In the 560s the monarchy was overthrown, and an oligarchic government established, headed by "judges" or shoftim (cf. Carthage). The monarchy was restored with the ascension of Hiram III to the throne. Josephus mentions these judges in his treatise Against Apion (Book I, §21), and which last judge (Hiram III) is said to have been contemporary with Cyrus the Great. According to Josephus, Hiram's reign extended to the fourteenth year of Cyrus', ascension to power in Babylon. Cyrus took control of Babylon on October 29, 539, therefore Hiram III's rule spanned from 551 to 532 BC.[10]

Under Persian control 539–411 BC


Under control of Cypriot Salamis 411–374 BC


Under Persian control 374–332 BC

  • Eugoras fl. 340s
  • Azemilcus c.340–332 BC. He was king during the siege by Alexander the Great.

Under the Greeks and Romans


After Alexander the Great conquered Tyre in 332 BC, the city alternated between Seleucid (Syrian Greek) and Ptolemaic (Egyptian Greek) rule.

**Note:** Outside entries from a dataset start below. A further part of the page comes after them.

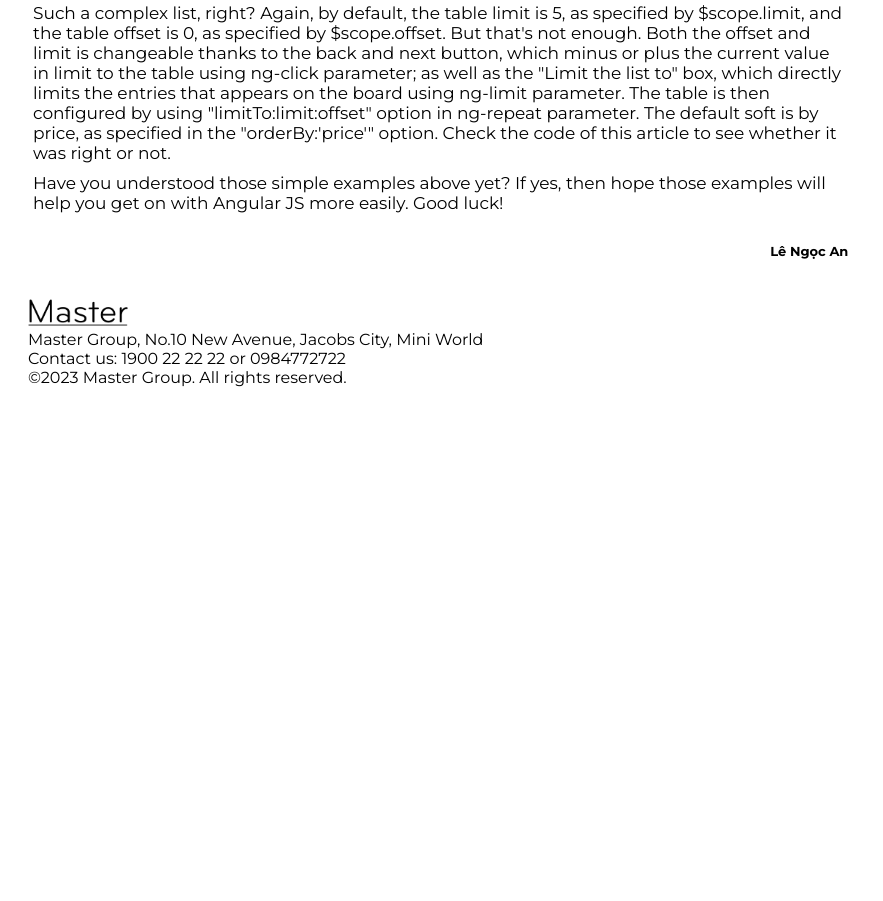
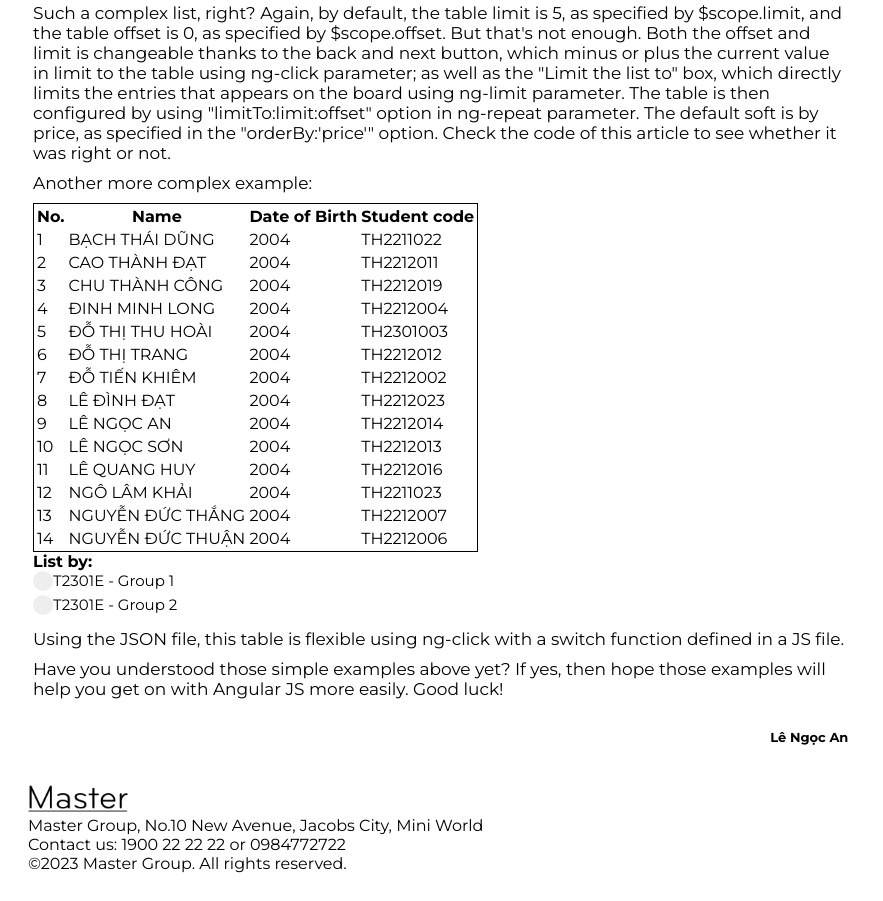
Before and after one commit to NgocAnMaster/HTMLCoding-NgocAn, a plain HTML site: page HTML/MasterHomePage/AngularJSSample.html in a window 1280 px wide. Shown: the part 2430-3331 px from the top of the page, without its empty margins (0-883 px from the left). Before the commit the page ends 2845 px from the top, so only its background shows below. Drawn offline with nearby package versions, Linux system fonts and the light colour scheme.

Commit message:
Add files

```diff
--- a/HTML/MasterHomePage/AngularJSSample.html
+++ b/HTML/MasterHomePage/AngularJSSample.html
@@ -156,6 +156,37 @@
             <div class="newsText">
                 Such a complex list, right? Again, by default, the table limit is 5, as specified by &dollar;scope.limit, and the table offset is 0, as specified by &dollar;scope.offset. But that's not enough. Both the offset and limit is changeable thanks to the back and next button, which minus or plus the current value in limit to the table using ng-click parameter; as well as the "Limit the list to" box, which directly limits the entries that appears on the board using ng-limit parameter. The table is then configured by using "limitTo:limit:offset" option in ng-repeat parameter. The default soft is by price, as specified in the "orderBy:'price'" option. Check the code of this article to see whether it was right or not.
             </div>
+            <div class="newsText">
+                Another more complex example:
+            </div>
+            <table style="border: solid black 1px">
+                <tr style="border: solid black 1px">
+                    <th>No.</th>
+                    <th>Name</th>
+                    <th>Date of Birth</th>
+                    <th>Student code</th>
+                </tr>
+                <tr ng-repeat="studentListName in studentListNames">
+                    <td>{{$index + 1}}</td>
+                    <td>{{studentListName.name | uppercase}}</td>
+                    <td>{{studentListName.birthDate}}</td>
+                    <td>{{studentListName.studentCode}}</td>
+                </tr>
+            </table>
+            <div>
+                <b>List by:</b>
+                <label class="container" style="padding: 0 0 5px 20px">T2301E - Group 1
+                    <input type="radio" name="Select" ng-click="changeList('T2301E1')">
+                    <span class="radioButton"></span>
+                </label>
+                <label class="container" style="padding: 0 0 5px 20px">T2301E - Group 2
+                    <input type="radio" name="Select" ng-click="changeList('T2301E2')">
+                    <span class="radioButton"></span>
+                </label>
+            </div>
+            <div class="newsText">
+                Using the JSON file, this table is flexible using ng-click with a switch function defined in a JS file.
+            </div>
         </div>
         <div class="newsText">
             Have you understood those simple examples above yet? If yes, then hope those examples will help you get on with Angular JS more easily. Good luck!
--- a/HTML/MasterHomePage/CSS/StyleSheetPage.css
+++ b/HTML/MasterHomePage/CSS/StyleSheetPage.css
@@ -191,7 +191,7 @@ input[type=submit]:focus, button:focus{
 }
 
 /* Hide the browser's default checkbox */
-.container input {
+.container input, .radioButton input {
     position: absolute;
     opacity: 0;
     cursor: pointer;
@@ -200,7 +200,7 @@ input[type=submit]:focus, button:focus{
 }
 
 /* Create a custom checkbox */
-.checkmark {
+.checkmark, .radioButton {
     position: absolute;
     top: 0;
     left: 0;
@@ -209,13 +209,17 @@ input[type=submit]:focus, button:focus{
     background-color: #eee;
 }
 
+.radioButton {
+    border-radius: 50%;
+  }
+
 /* On mouse-over, add a grey background color */
-.container:hover input ~ .checkmark {
+.container:hover input ~ .checkmark, .container:hover input ~ .radioButton {
     background-color: #ccc;
 }
 
 /* When the checkbox is checked, add a blue background */
-.container input:checked ~ .checkmark {
+.container input:checked ~ .checkmark, .container input:checked ~ .radioButton {
     background-color: #2196F3;
 }
 
@@ -233,6 +237,30 @@ input[type=submit]:focus, button:focus{
 
 /* Style the checkmark/indicator */
 .container .checkmark:after {
+    left: 7px;
+    top: 3px;
+    width: 4px;
+    height: 8px;
+    border: solid white;
+    border-width: 0 3px 3px 0;
+    -webkit-transform: rotate(45deg);
+    -ms-transform: rotate(45deg);
+    transform: rotate(45deg);
+}
+/* Create the radioButton/indicator (hidden when not checked) */
+.radioButton:after {
+    content: "";
+    position: absolute;
+    display: none;
+}
+
+/* Show the radioButton when checked */
+.container input:checked ~ .radioButton:after {
+    display: block;
+}
+
+/* Style the radioButton/indicator */
+.container .radioButton:after {
     left: 7px;
     top: 3px;
     width: 4px;
--- a/HTML/MasterHomePage/JS/AngularJSPage.js
+++ b/HTML/MasterHomePage/JS/AngularJSPage.js
@@ -1,7 +1,7 @@
 
 let app = angular.module("myApp",[]);
 app.controller("firstController", myController);
-function myController($scope){
+function myController($scope, $http){
     $scope.name = "";
     $scope.className = "";
     $scope.count = 0;
@@ -30,4 +30,17 @@ function myController($scope){
     $scope.offset = offset;
     let std1 = {name:"Le Ngoc An", className :"T2301E"};
     $scope.std1 = std1;
+
+    let data;
+    $http.get("JSON/studentData.json").then(function (response){
+        data = response.data;
+        $scope.studentListNames = data.T2301E1;
+        $scope.changeList = function (list){
+            if (list == "T2301E1"){
+                $scope.studentListNames = data.T2301E1;
+            }else if (list == "T2301E2"){
+                $scope.studentListNames = data.T2301E2;
+            }
+        }
+    })
 }
--- /dev/null
+++ b/HTML/MasterHomePage/JSON/studentData.json
@@ -0,0 +1,33 @@
+{
+  "T2301E1": [
+    {"name":"Bạch Thái Dũng","birthDate":2004,"studentCode":"TH2211022"},
+    {"name":"Cao Thành Đạt","birthDate":2004,"studentCode":"TH2212011"},
+    {"name":"Chu Thành Công","birthDate":2004,"studentCode":"TH2212019"},
+    {"name":"Đinh Minh Long","birthDate":2004,"studentCode":"TH2212004"},
+    {"name":"Đỗ Thị Thu Hoài","birthDate":2004,"studentCode":"TH2301003"},
+    {"name":"Đỗ Thị Trang","birthDate":2004,"studentCode":"TH2212012"},
+    {"name":"Đỗ Tiến Khiêm","birthDate":2004,"studentCode":"TH2212002"},
+    {"name":"Lê Đình Đạt","birthDate":2004,"studentCode":"TH2212023"},
+    {"name":"Lê Ngọc An","birthDate":2004,"studentCode":"TH2212014"},
+    {"name":"Lê Ngọc Sơn","birthDate":2004,"studentCode":"TH2212013"},
+    {"name":"Lê Quang Huy","birthDate":2004,"studentCode":"TH2212016"},
+    {"name":"Ngô Lâm Khải","birthDate":2004,"studentCode":"TH2211023"},
+    {"name":"Nguyễn Đức Thắng","birthDate":2004,"studentCode":"TH2212007"},
+    {"name":"Nguyễn Đức Thuận","birthDate":2004,"studentCode":"TH2212006"}
+  ],
+  "T2301E2": [
+    {"name":"Nguyễn Hoàng Phúc","birthDate":2004,"studentCode":"TH2212003"},
+    {"name":"Nguyễn Hồng Sơn","birthDate":2004,"studentCode":"TH2212017"},
+    {"name":"Nguyễn Hữu Đào","birthDate":2004,"studentCode":"TH2212008"},
+    {"name":"Nguyễn Phúc Hải Minh","birthDate":2004,"studentCode":"TH2212020"},
+    {"name":"Nguyễn Quốc Hưng","birthDate":2004,"studentCode":"TH2208078"},
+    {"name":"Nguyễn Trường Giang","birthDate":2004,"studentCode":"TH2204015"},
+    {"name":"Phạm Bình Minh","birthDate":2004,"studentCode":"TH2212005"},
+    {"name":"Phan Quang Tuyến","birthDate":2004,"studentCode":"TH2211024"},
+    {"name":"Trần Đình Tuyên","birthDate":2004,"studentCode":"TH2212015"},
+    {"name":"Trần Thanh Sơn","birthDate":2004,"studentCode":"TH2212018"},
+    {"name":"Trương Văn Đức","birthDate":2004,"studentCode":"TH2212021"},
+    {"name":"Vũ Hoàng Nam","birthDate":2004,"studentCode":"TH2212022"},
+    {"name":"Vũ Huy Quốc Việt","birthDate":2004,"studentCode":"TH2212024"}
+  ]
+}
```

Phoenicia came under the rule of the Roman Republic in the 1st century BC.

See also



  1. ^ Against Apion Book I. 116–127
  2. ^ Jewish Encyclopedia: "Phenicia".
  3. ^ Against Apion Book I. 154–160
  4. ^ Herodotus (2003) [1954]. Marincola, John (ed.). Histories. Translated by de Sélincourt, Aubrey (Reprint ed.). New York: Penguin Books. p. 155. ISBN 978-0140449082. But from the birth of Dionysus, the son of Semele, daughter of Cadmus, to the present day is a period of about 1000 years only; ...
  5. ^ Herodotus, Histories 2.145.1
  6. ^ William H. Barnes, Studies in the Chronology of the Divided Monarchy of Israel (Atlanta: Scholars Press, 1991), p. 31.
  7. ^ Hayim Tadmor, The Inscriptions of Tiglath-Pileser III, King of Assyria (Jerusalem: Israel Academy of Sciences and Humanities, 1994) 266.
  8. ^ Tadmor, Inscriptions of Tiglath-Pileser III, 69.
  9. ^ NIV Archaeological Study Bible, An Illustrated walk through Biblical History and Culture. Grand Rapids, MI: Zondervan, 2005 p.1350.
  10. ^ Katzenstein, H. Jacob (1979). "Tyre in the Early Persian Period (539-486 B.C.E.)". The Biblical Archaeologist. 42 (1): 25. doi:10.2307/3209545. ISSN 0006-0895.
  11. ^ "Lebanon". Archived from the original on 2008-05-09. Retrieved 2013-05-01.